Exciting results from an immunotherapy trial of patients with advanced blood cancers were announced during the American Association for the Advancement of Science Annual Meeting in Washington, DC.
Exciting results from an immunotherapy trial of patients with advanced blood cancers were announced during the American Association for the Advancement of Science Annual Meeting in Washington, DC. Stanley Riddell, MD, lead immunotherapy researcher and oncologist from Fred Hutchinson Cancer Research Center, shared the results as an update on new adoptive T-cell therapies.
The trial was designed to test the safety of an experimental immunotherapy in which a patient’s own T cells are reprogrammed. Reprogramming involves genetically engineering the T cells with synthetic molecules called chimeric antigen receptors (CAR), which help to target and destroy tumor cells. Clinical trial participants included patients with acute lymphoblastic leukemia (ALL), non-Hodgkin lymphoma (NHL), and chronic lymphocytic leukemia (CLL).
Twenty-seven out of 29 patients with ALL received a “living” immunotherapy treatment as part of one arm of the clinical trial and showed no trace of disease in their bone marrow following the infusions. Nineteen out of 30 patients with NHL experienced partial or complete responses. During his presentation, Dr. Riddell showed examples of patients whose tumors disappeared from imaging scans within weeks of the infusion, literally pounds of tumors-gone.
The patients in this small study experienced sustained remissions, according to preliminary results of the ongoing study. Some of the patients in the trial, which began in 2013, were not expected to survive for more than a few months because their disease had relapsed or became resistant to other treatments, said Dr. Riddell. Today, there is no sign of disease in these patients.
But, Dr. Riddell cautioned in a Fred Hutch news release, “Much like chemotherapy and radiotherapy, it’s not going to be a save-all.” Some patients may require additional or different treatments.
Recently, they revised their CAR T-cell therapy protocols to try to reduce severe side effects such as neurological symptoms and cytokine release syndrome (fevers, nausea, hypotension, and dyspnea)-especially in those patients with the highest tumor burdens.
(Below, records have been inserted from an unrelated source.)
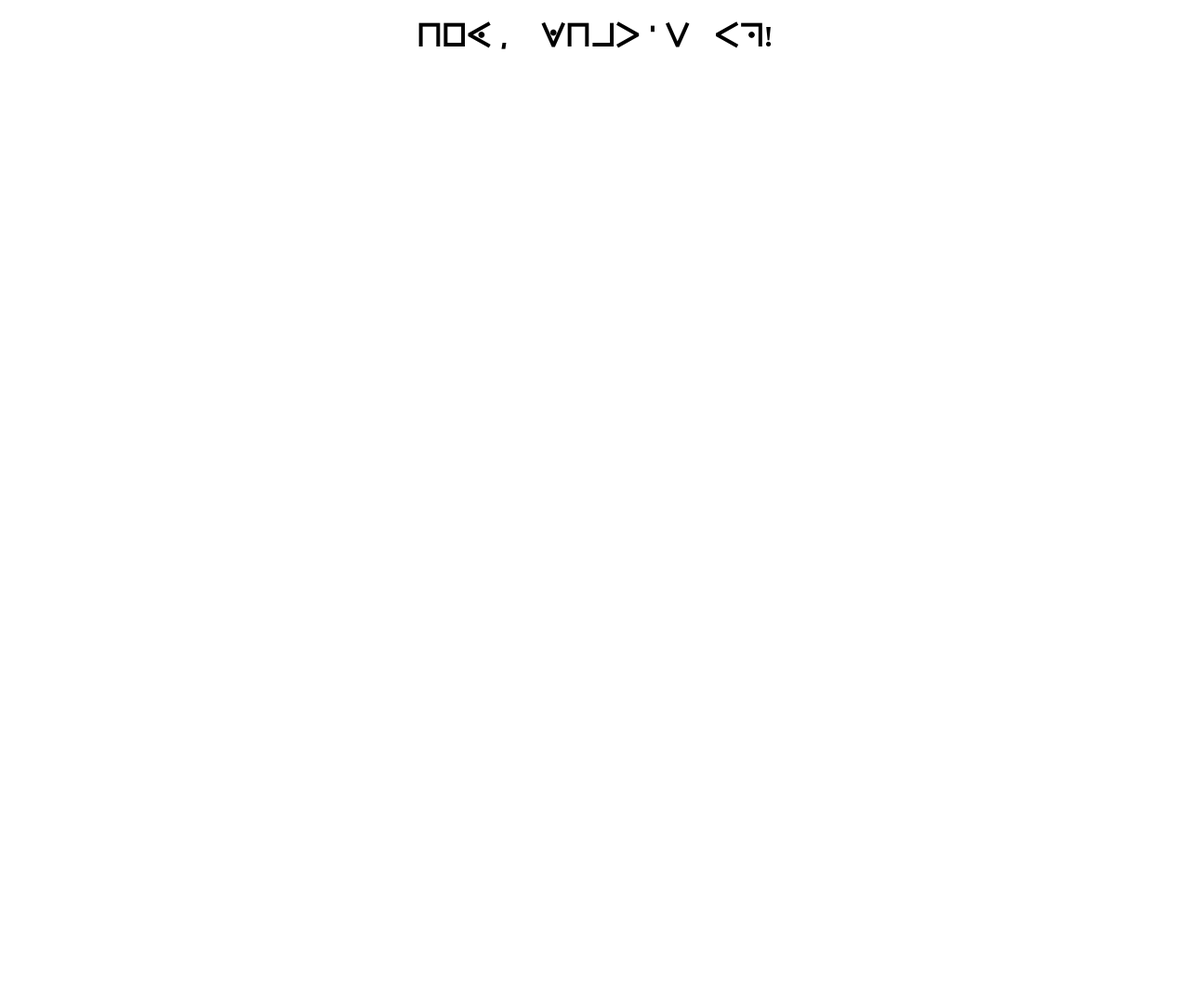
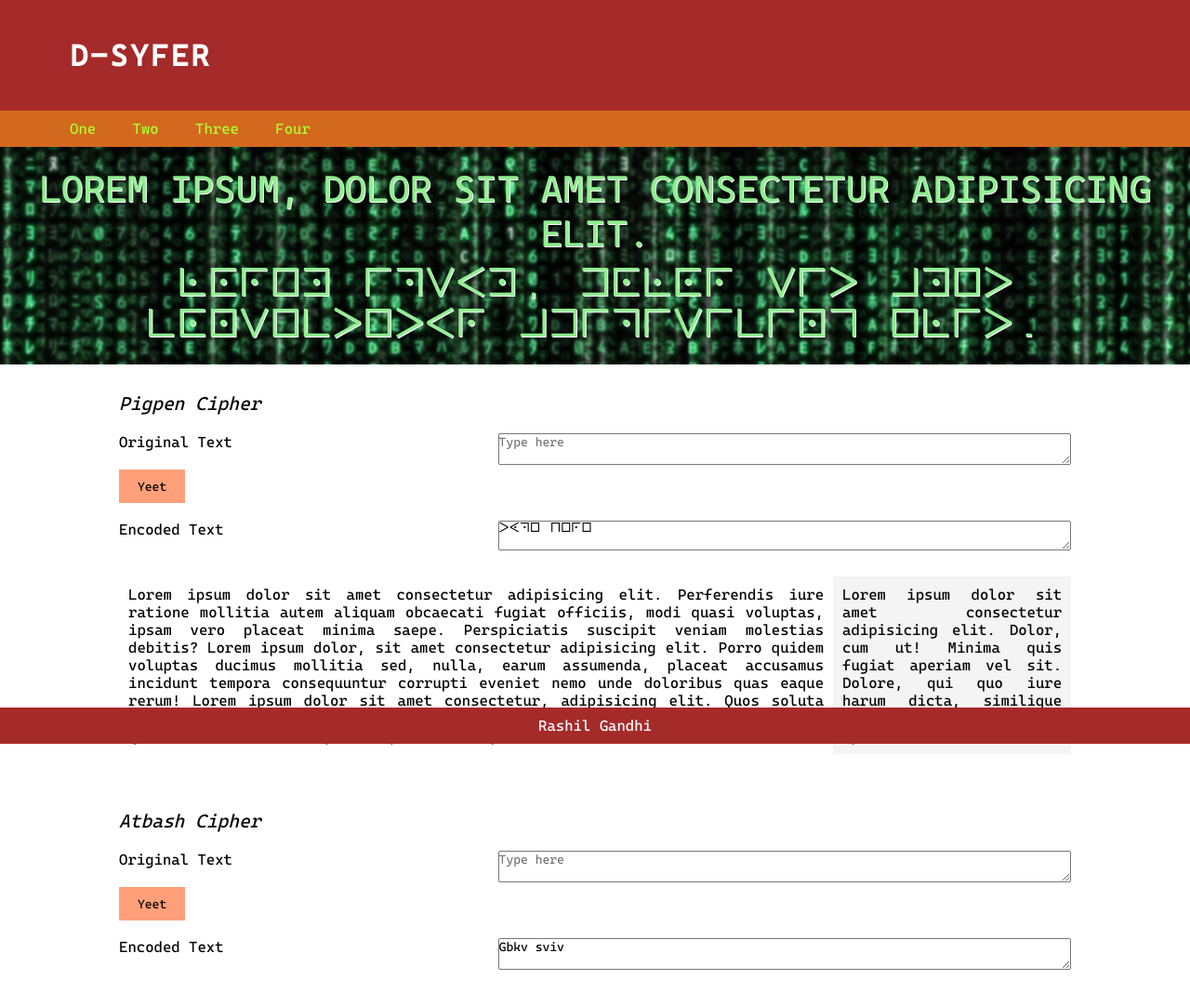
Before and after one commit to rashil2000/d-syfer, a plain HTML site: page index.html in a window 1280 px wide. Shown: the whole page at 93% size. Before the commit the page ends 800 px from the top, so only its background shows below. Drawn offline with Linux system fonts and the light colour scheme.

Commit message:
First draft

```diff
--- a/index.html
+++ b/index.html
@@ -1,14 +1,92 @@
 <!DOCTYPE html>
 
 <html lang="en" xmlns="http://www.w3.org/1999/xhtml">
+
 <head>
     <meta charset="utf-8" />
     <title>D-SYFER</title>
-    <link href="style.css" rel="stylesheet" type="text/css" media="all"/>
+    <link href="style.css" rel="stylesheet" type="text/css" media="all" />
 </head>
+
 <body>
-    <div class="head">
-        <h1>Hey, what's up!</h1>
+    <div class="container">
+        <header id="main-head">
+            <h1>D-SYFER</h1>
+        </header>
     </div>
+    <nav id="nav-bar">
+        <a href="#">One</a>
+        <a href="#">Two</a>
+        <a href="#">Three</a>
+        <a href="#">Four</a>
+    </nav>
+    <section id="banner">
+        <div class="container">
+            LOREM IPSUM, DOLOR SIT AMET CONSECTETUR ADIPISICING ELIT.
+            <div id="pigpen">
+                Lorem ipsum, dolor sit amet consectetur adipisicing elit.
+            </div>
+        </div>
+    </section>
+    <div class="content">
+        <div><p class="title">Pigpen Cipher</p></div>
+        <form>
+            <div>
+                <label class="label">Original Text</label>
+                <textarea class="text" id="originalText" placeholder="Type here"></textarea>
+            </div>
+            <br>
+            <div>
+                <input type="submit" class="submitBTN1" value="Yeet">
+            </div>
+            <br>
+            <div>
+                <label class="label">Encoded Text</label>
+                <textarea class="text" id="encodedText">Type here</textarea>
+            </div>
+        </form>
+    </div>
+    <div class="content">
+        <div class="left">
+            Lorem ipsum dolor sit amet consectetur adipisicing elit. Perferendis iure ratione mollitia autem aliquam
+            obcaecati fugiat officiis, modi quasi voluptas, ipsam vero placeat minima saepe. Perspiciatis suscipit
+            veniam molestias debitis? Lorem ipsum dolor, sit amet consectetur adipisicing elit. Porro quidem voluptas
+            ducimus mollitia sed, nulla, earum assumenda, placeat accusamus incidunt tempora consequuntur corrupti
+            eveniet nemo unde doloribus quas eaque rerum! Lorem ipsum dolor sit amet consectetur, adipisicing elit. Quos
+            soluta qui minima adipisci voluptatem fugit velit maxime iusto eaque unde. Placeat quod autem facilis
+            aliquid tempora minus quam incidunt blanditiis.
+        </div>
+        <div class="right">
+            Lorem ipsum dolor sit amet consectetur adipisicing elit. Dolor, cum ut! Minima quis fugiat aperiam vel sit.
+            Dolore, qui quo iure harum dicta, similique nemo animi ducimus, nulla optio ad.
+        </div>
+        <div class="clearfix"></div>
+    </div>
+    <div class="content">
+        <div><p class="title">Atbash Cipher</p></div>
+        <form>
+            <div>
+                <label class="label">Original Text</label>
+                <textarea class="text" id="originalATB" placeholder="Type here"></textarea>
+            </div>
+            <br>
+            <div>
+                <input type="submit" class="submitBTN2" value="Yeet">
+            </div>
+            <br>
+            <div>
+                <label class="label">Encoded Text</label>
+                <textarea class="text" id="encodedATB">Gbkv sviv</textarea>
+            </div>
+        </form>
+    </div>
+    <div class="container">
+        <footer>
+            <a href="https://rashil2000.github.io" target="__blank">Rashil Gandhi</a>
+        </footer>
+    </div>
+    <br><br><br><br><br>
+    <script src="script.js"></script>
 </body>
+
 </html>
--- /dev/null
+++ b/script.js
@@ -0,0 +1,27 @@
+document.querySelector('.submitBTN1').addEventListener('click', (e) => {
+    e.preventDefault()
+    document.querySelector('#encodedText').innerHTML = document.querySelector('#originalText').value
+})
+document.querySelector('.submitBTN2').addEventListener('click', (f) => {
+    f.preventDefault()
+    let a = document.querySelector('#originalATB').value
+    let n = a.length
+    let i, j, s=""
+    for(i=0;i<n;i++)
+    {
+        j = a.charCodeAt(i)
+        if (j>96&&j<123)
+        {
+            s+=String.fromCharCode(219-j)
+        }
+        else if (j>64&&j<91)
+        {
+            s+=String.fromCharCode(155-j)
+        }
+        else
+        {
+            s+=String.fromCharCode(j)
+        }
+    }
+    document.querySelector('#encodedATB').innerHTML = s
+})
--- a/style.css
+++ b/style.css
@@ -1,12 +1,171 @@
-body {
-    text-align:center;
+*
+{
+    margin: 0;
+    padding: 0;
+    font-family: fontone;
+}
+.clearfix::after
+{
+    content: "";
+    clear: both;
+    display: table;
+}
+.container
+{
+    text-align: center;
+}
+
+#main-head
+{
+    text-align:left;
+    background-color: brown;
+    padding: 40px;
+    padding-left: 75px;
+    color: white;
+    letter-spacing: 3px;
+}
+#nav-bar
+{
+    padding: 10px;
+    padding-left: 60px;
+    text-align: left;
+    margin: auto;
+    background: chocolate;
+}
+#nav-bar a
+{
+    text-decoration: none;
+    padding: 10px 15px;
+    color: greenyellow;
+}
+#nav-bar a:hover
+{
+    background: lightblue;
+}
+#banner
+{
+    background: url(banner.jpg);
+    color: lightgreen;
+    text-shadow: 1px 1px #ffffff;
+    font-size: 40px;
+    padding: 20px;
+    text-align: center;
+}
+#pigpen
+{
+    font-family: fonttwo;
+    padding-top: 10px;
+}
+.title
+{
+    font-size: 20px;
+    padding-bottom: 20px;
+    font-style: oblique;
+}
+.content
+{
+    width: 80%;
+    margin: auto;
+    font-family: fontone;
+    padding: 30px;
+}
+.label
+{
+    float: left;
+    width: 30%;
+}
+.text
+{
+    float: right;
+    width: 60%;
+}
+input[type="submit"]
+{
+    padding: 10px 20px;
+    background: lightsalmon;
+    border: 0;
+    margin-top: 20px;
+}
+input[type="submit"]:hover
+{
+    background: lime;
+}
+#encodedText
+{
     font-family: fonttwo;
 }
-@font-face {
+.left
+{
+    float: left;
+    width: 75%;
+    box-sizing: border-box;
+    text-align: justify;
+    padding-top: 10px;
+    padding-right: 10px;
+    padding-bottom: 10px;
+    padding-left: 10px;
+}
+.right
+{
+    float: right;
+    width: 25%;
+    background: #f4f4f4;
+    box-sizing: border-box;
+    text-align: justify;
+    padding-top: 10px;
+    padding-right: 10px;
+    padding-bottom: 10px;
+    padding-left: 10px;
+}
+footer
+{
+    background: brown;
+    width: 100%;
+    padding-top: 10px;
+    padding-bottom: 10px;
+    position: fixed;
+    bottom: 0px;
+}
+footer a
+{
+    color: white;
+    text-decoration: none;
+    padding: 20px;
+}
+footer a:hover
+{
+    color: yellow;
+    text-decoration: none;
+    padding: 20px;
+}
+@media(max-width: 600px)
+{
+    .left
+    {
+        float: none;
+        width: 100%;
+        padding-top: 5px;
+        padding-right: 5px;
+        padding-bottom: 5px;
+        padding-left: 5px;
+    }
+    .right
+    {
+        float: none;
+        width: 100%;
+        padding-top: 5px;
+        padding-right: 5px;
+        padding-bottom: 5px;
+        padding-left: 5px;
+    }
+}
+@font-face
+{
     font-family: fontone;
-    src: url(fonts/CascadiaCode-Regular-VTT.ttf);
+    src: url(CascadiaCode-Regular-VTT.ttf);
 }
-@font-face {
+@font-face
+{
     font-family: fonttwo;
-    src: url(fonts/PigpenCipher.otf);
+    src: url(PigpenCipher.otf);
 }
```
Also changed, not shown: CascadiaCode-Regular-VTT.ttf (renamed from fonts/CascadiaCode-Regular-VTT.ttf), PigpenCipher.otf (renamed from fonts/PigpenCipher.otf), banner.jpg (added).
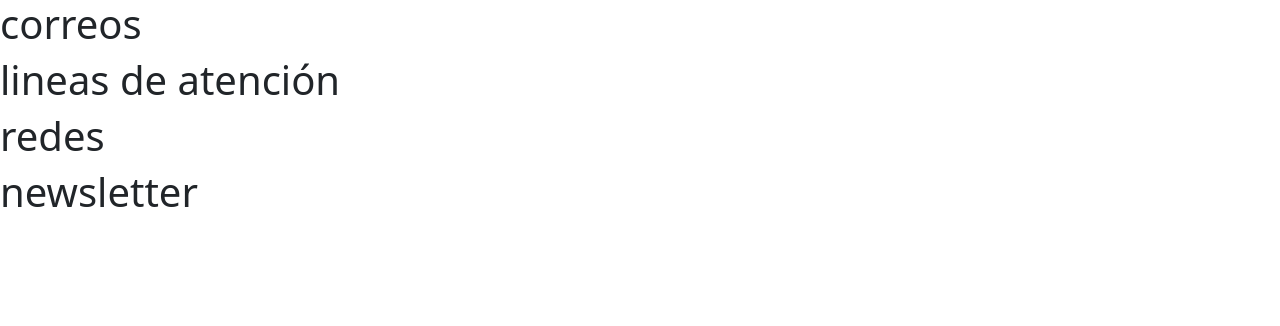
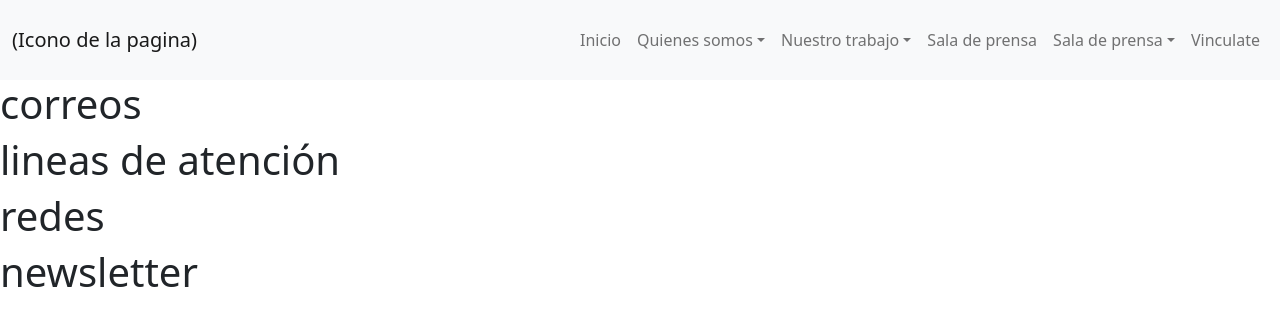
Before and after one commit to GroupFiveDev/Sinergia-, a React (Create React App) app in the folder client/: page / in a window 1280 px wide. Shown: the top 326 px of the page. Built offline with nearby package versions, Linux system fonts and the light colour scheme.

Commit message:
added NavBar components

```diff
--- /dev/null
+++ b/client/src/components/navbar/Navbar.jsx
@@ -0,0 +1,70 @@
+import { AiFillInstagram, AiOutlineTwitter, AiFillFacebook } from 'react-icons/ai';
+
+export default function NavBar() {
+
+  const screenWidth = screen.width
+  console.log(screenWidth);
+
+  return (
+    <>
+      <div className={`flex flex-end ${screenWidth < 1920 ? "hidden" : ""} p-10 gap-2 violet`}>
+        <AiFillInstagram />
+        <AiOutlineTwitter />
+        <AiFillFacebook />
+      </div>
+      <nav className="navbar navbar-expand-lg navbar-light bg-light p-0 m-vh-10">
+        <div className="container-fluid">
+          <a className="navbar-brand" href="#">(Icono de la pagina)</a>
+          <button className="navbar-toggler" type="button" data-bs-toggle="collapse" data-bs-target="#navbarNavDropdown" aria-controls="navbarNavDropdown" aria-expanded="false" aria-label="Toggle navigation">
+            <span className="navbar-toggler-icon"></span>
+          </button>
+          <div className="collapse navbar-collapse flex-end" id="navbarNavDropdown">
+            <ul className="navbar-nav">
+              <li className="nav-item">
+                <a className="nav-link" href="#">Inicio</a>
+              </li>
+              <li className="nav-item dropdown">
+                <a className="nav-link dropdown-toggle" href="#" id="navbarDropdownMenuLink" role="button" data-bs-toggle="dropdown" aria-expanded="false">
+                  Quienes somos
+                </a>
+                <ul className="dropdown-menu" aria-labelledby="navbarDropdownMenuLink">
+                  <li><a className="dropdown-item" href="#">Mision y vision</a></li>
+                  <li><a className="dropdown-item" href="#">Nuestros logros</a></li>
+                  <li><a className="dropdown-item" href="#">Responsabilidad social empresarial</a></li>
+                  <li><a className="dropdown-item" href="#">Alianzas estratégicas</a></li>
+                  <li><a className="dropdown-item" href="#">Régimen Tributario Especial</a></li>
+                </ul>
+              </li>
+              <li className="nav-item dropdown">
+                <a className="nav-link dropdown-toggle" href="#" id="navbarDropdownMenuLink" role="button" data-bs-toggle="dropdown" aria-expanded="false">
+                  Nuestro trabajo
+                </a>
+                <ul className="dropdown-menu" aria-labelledby="navbarDropdownMenuLink">
+                  <li><a className="dropdown-item" href="#">Áreas de trabajo</a></li>
+                  <li><a className="dropdown-item" href="#">Líneas Estratégicas</a></li>
+                  <li><a className="dropdown-item" href="#">Asesoría psicojurídica</a></li>
+                </ul>
+              </li>
+              <li className="nav-item">
+                <a className="nav-link" href="#">Sala de prensa</a>
+              </li>
+              <li className="nav-item dropdown">
+                <a className="nav-link dropdown-toggle" href="#" id="navbarDropdownMenuLink" role="button" data-bs-toggle="dropdown" aria-expanded="false">
+                  Sala de prensa
+                </a>
+                <ul className="dropdown-menu" aria-labelledby="navbarDropdownMenuLink">
+                  <li><a className="dropdown-item" href="#">Ley 1</a></li>
+                  <li><a className="dropdown-item" href="#">Ley 2</a></li>
+                  <li><a className="dropdown-item" href="#">Ley 3</a></li>
+                </ul>
+              </li>
+              <li className="nav-item">
+                <a className="nav-link" href="#">Vinculate</a>
+              </li>
+            </ul>
+          </div>
+        </div>
+      </nav>
+    </>
+  )
+}
--- a/client/src/components/views/home/Home.jsx
+++ b/client/src/components/views/home/Home.jsx
@@ -1,8 +1,12 @@
 import Footer from "../../footer/Footer"
+import NavBar from "../../navbar/Navbar";
 
 const Home = () => {
-    return(
-        <div><Footer/></div>
+    return (
+        <div>
+            <NavBar />
+            <Footer />
+        </div>
     )
 }
 
```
Giving the lowest doses of T cells to the patients with the highest tumor burdens reduced the risks of serious side effects.
Dr. Riddell and his team continue to refine ways to harness the human immune system to overcome cancer and other diseases. Researchers at his lab and other labs at Fred Hutch are developing the next generation of engineered T cells, which are expected to be safer.